▼▼▼

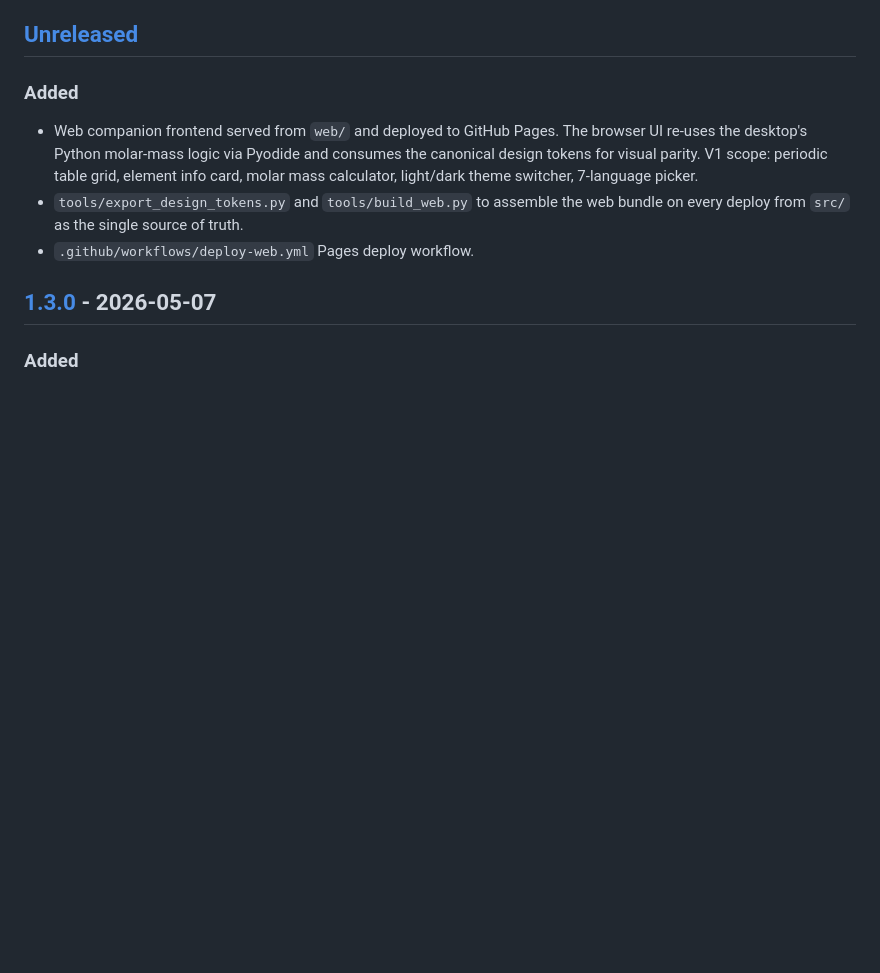
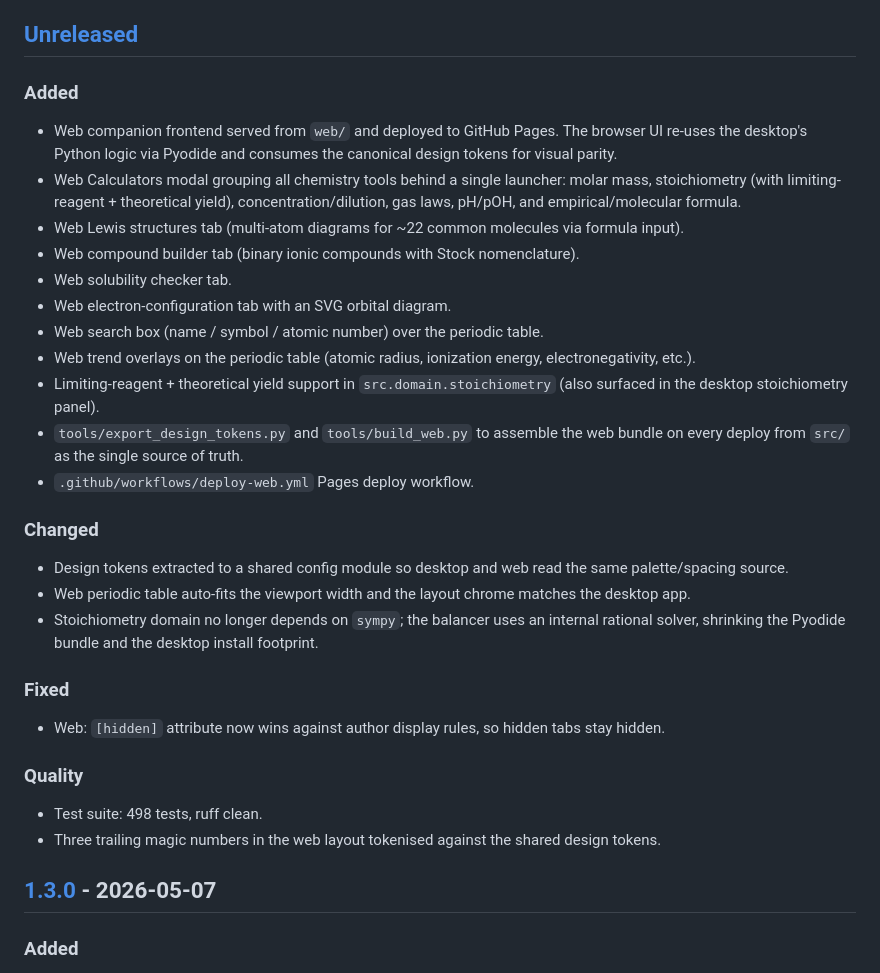
Before and after one commit to Andrioskij/Periodic-Table-Of-Elements, a Markdown page: CHANGELOG.md, the part around the change. Drawn GitHub-style; blank space fills up the shorter version.

Commit message:
docs: Backfill unreleased CHANGELOG with post-v1.3.0 work
The [Unreleased] section only listed the initial web companion v1
(PR #26) but 20 commits have landed since v1.3.0. Record the new
web tabs (Lewis, compound builder, solubility, trends, electron
config, search, calculators modal with concentration / gas laws /
pH / empirical formula), the desktop limiting-reagent + theoretical
yield support, the design-tokens extraction, the sympy removal,
and the [hidden] CSS fix.

```diff
--- a/CHANGELOG.md
+++ b/CHANGELOG.md
@@ -7,9 +7,29 @@ adheres to [Semantic Versioning](https://semver.org/spec/v2.0.0.html).
 ## [Unreleased]
 
 ### Added
-- Web companion frontend served from `web/` and deployed to GitHub Pages. The browser UI re-uses the desktop's Python molar-mass logic via Pyodide and consumes the canonical design tokens for visual parity. V1 scope: periodic table grid, element info card, molar mass calculator, light/dark theme switcher, 7-language picker.
+- Web companion frontend served from `web/` and deployed to GitHub Pages. The browser UI re-uses the desktop's Python logic via Pyodide and consumes the canonical design tokens for visual parity.
+- Web Calculators modal grouping all chemistry tools behind a single launcher: molar mass, stoichiometry (with limiting-reagent + theoretical yield), concentration/dilution, gas laws, pH/pOH, and empirical/molecular formula.
+- Web Lewis structures tab (multi-atom diagrams for ~22 common molecules via formula input).
+- Web compound builder tab (binary ionic compounds with Stock nomenclature).
+- Web solubility checker tab.
+- Web electron-configuration tab with an SVG orbital diagram.
+- Web search box (name / symbol / atomic number) over the periodic table.
+- Web trend overlays on the periodic table (atomic radius, ionization energy, electronegativity, etc.).
+- Limiting-reagent + theoretical yield support in `src.domain.stoichiometry` (also surfaced in the desktop stoichiometry panel).
 - `tools/export_design_tokens.py` and `tools/build_web.py` to assemble the web bundle on every deploy from `src/` as the single source of truth.
 - `.github/workflows/deploy-web.yml` Pages deploy workflow.
+
+### Changed
+- Design tokens extracted to a shared config module so desktop and web read the same palette/spacing source.
+- Web periodic table auto-fits the viewport width and the layout chrome matches the desktop app.
+- Stoichiometry domain no longer depends on `sympy`; the balancer uses an internal rational solver, shrinking the Pyodide bundle and the desktop install footprint.
+
+### Fixed
+- Web: `[hidden]` attribute now wins against author display rules, so hidden tabs stay hidden.
+
+### Quality
+- Test suite: 498 tests, ruff clean.
+- Three trailing magic numbers in the web layout tokenised against the shared design tokens.
 
 ## [1.3.0] - 2026-05-07
 
```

▲▲▲

- _Work to complete_:
Show a copy of each line from the records above in which the string "theoretical" occurs.

- _Response box_:
pH / empirical formula), the desktop limiting-reagent + theoretical
+- Web Calculators modal grouping all chemistry tools behind a single launcher: molar mass, stoichiometry (with limiting-reagent + theoretical yield), concentration/dilution, gas laws, pH/pOH, and empirical/molecular formula.
+- Limiting-reagent + theoretical yield support in `src.domain.stoichiometry` (also surfaced in the desktop stoichiometry panel).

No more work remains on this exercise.